LET me start this story by sharing an inscription written on a tomb in the crypts of Westminster Abbey in London, England.
“When I was young and free and my imagination had no limits, I dreamed of changing the world. As I grew older and wiser, I discovered the world would not change, so I shortened my sights somewhat and decided to change only my country.
But, it too, seemed immovable.
As I grew into my twilight years, in one last desperate attempt, I settled for changing only my family, those closest to me, but alas, they would have none of it.
And now as I lie on my deathbed, I suddenly realize: If I had only changed myself first, then by example I would have changed my family.
From their inspiration and encouragement, I would then have been able to better my country and, who knows, I may have even changed the world.”
Those of us in our twilight years can readily grasp the message of that inscription, never mind if it sounds rather tragic. The wisdom it brings, we must not hesitate to share and teach to our sons and daughters, the world needs them more than ever. The sooner they learn and validate it early on by reading and/or by experience, the better. It should make living easier, fun, and amazing for them, I hope.

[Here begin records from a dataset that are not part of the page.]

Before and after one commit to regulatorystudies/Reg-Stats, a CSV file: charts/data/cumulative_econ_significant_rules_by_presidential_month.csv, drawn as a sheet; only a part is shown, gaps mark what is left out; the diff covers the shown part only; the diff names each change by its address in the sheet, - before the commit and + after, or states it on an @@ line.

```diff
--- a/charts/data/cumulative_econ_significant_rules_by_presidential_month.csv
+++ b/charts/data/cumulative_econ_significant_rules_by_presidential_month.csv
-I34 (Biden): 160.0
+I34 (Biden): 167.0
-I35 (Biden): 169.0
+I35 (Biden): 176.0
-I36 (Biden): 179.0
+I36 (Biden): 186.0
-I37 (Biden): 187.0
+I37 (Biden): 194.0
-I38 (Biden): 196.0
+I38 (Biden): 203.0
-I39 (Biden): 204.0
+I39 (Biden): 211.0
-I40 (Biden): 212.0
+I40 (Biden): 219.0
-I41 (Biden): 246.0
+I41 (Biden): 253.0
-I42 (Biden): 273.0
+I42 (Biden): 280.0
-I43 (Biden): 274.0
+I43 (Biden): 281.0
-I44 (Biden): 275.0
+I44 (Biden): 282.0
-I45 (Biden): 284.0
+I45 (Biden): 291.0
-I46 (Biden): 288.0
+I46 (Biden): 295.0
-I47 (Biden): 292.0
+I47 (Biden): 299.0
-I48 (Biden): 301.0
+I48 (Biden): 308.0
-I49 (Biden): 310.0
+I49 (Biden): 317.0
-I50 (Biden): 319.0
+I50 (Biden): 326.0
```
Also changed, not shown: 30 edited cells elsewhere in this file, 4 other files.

Every day, in our relationships, communities, and workplaces, we look at people beside us and demand or ask that they behave or act according to our wishes, desires, and expectations of them. We may grant that is normal. But what we expect from others, do we expect the same from ourselves.
While processing the inscription above, Rudyard Kipling’s poem, entitled “If” was coming back to mind. For the youth among us, the poem lists a series of abilities, habits, and virtues, that each man or woman must possess to attain nobility and some measure of character.
The message of the poem cautions against human shortcomings like greed and egotism. It advises grace and calm in the face of pressure. It urges productivity in life and not putting yourself above or below anyone else. It places before the reader a path of constant vigilance to the pursuit of virtue and the achievement of manhood (character).
Almost like the inscription on the tomb, Kipling’s message is clear even if he did not express it in his poem. To change the world, to be of influence to others, start with yourself.
He suggests that is best done, while you are young so that at old age you would not try to justify your existence digesting your failures in life as lessons in defeat.
I think Robert Frost, in a poem that you may remember from grade school, knows why that is so. He wrote ... “So dawn goes down today. Nothing gold can stay.”
Our lives like time flowing past us like a river. Everything fades fast and gone. It is foolish to feel important, indignant, or distressed as if we can “live forever young,” and the things that irritate us will last a lifetime. What matters is rather philosophical.
It would be nice if we could change the world around us to our liking, but would people appreciate or like what we wanted to be done. The best way to teach others about our good ideas and ways is to demonstrate it with our own lives.
We do not have the luxury of time to do this, and the results may not be perfect. I know that too but I take comfort in the fact that by pursuing this tact, I personally encounter and experience ideas, knowledge, and wisdom about phenomena, and the issues and concerns of life. Unless we have knowledge of pain, how do we understand comfort? Just as there is no cold without hot, there is no light without darkness. And our dreams to live “forever young” or die quickly, find illumination, beauty, and justice with the reality that all will inevitably pass, save but the inscriptions on our tombs or in the memories of our families and friends.
Human existence is a long drawn out lessons in defeat. And that is wonderful?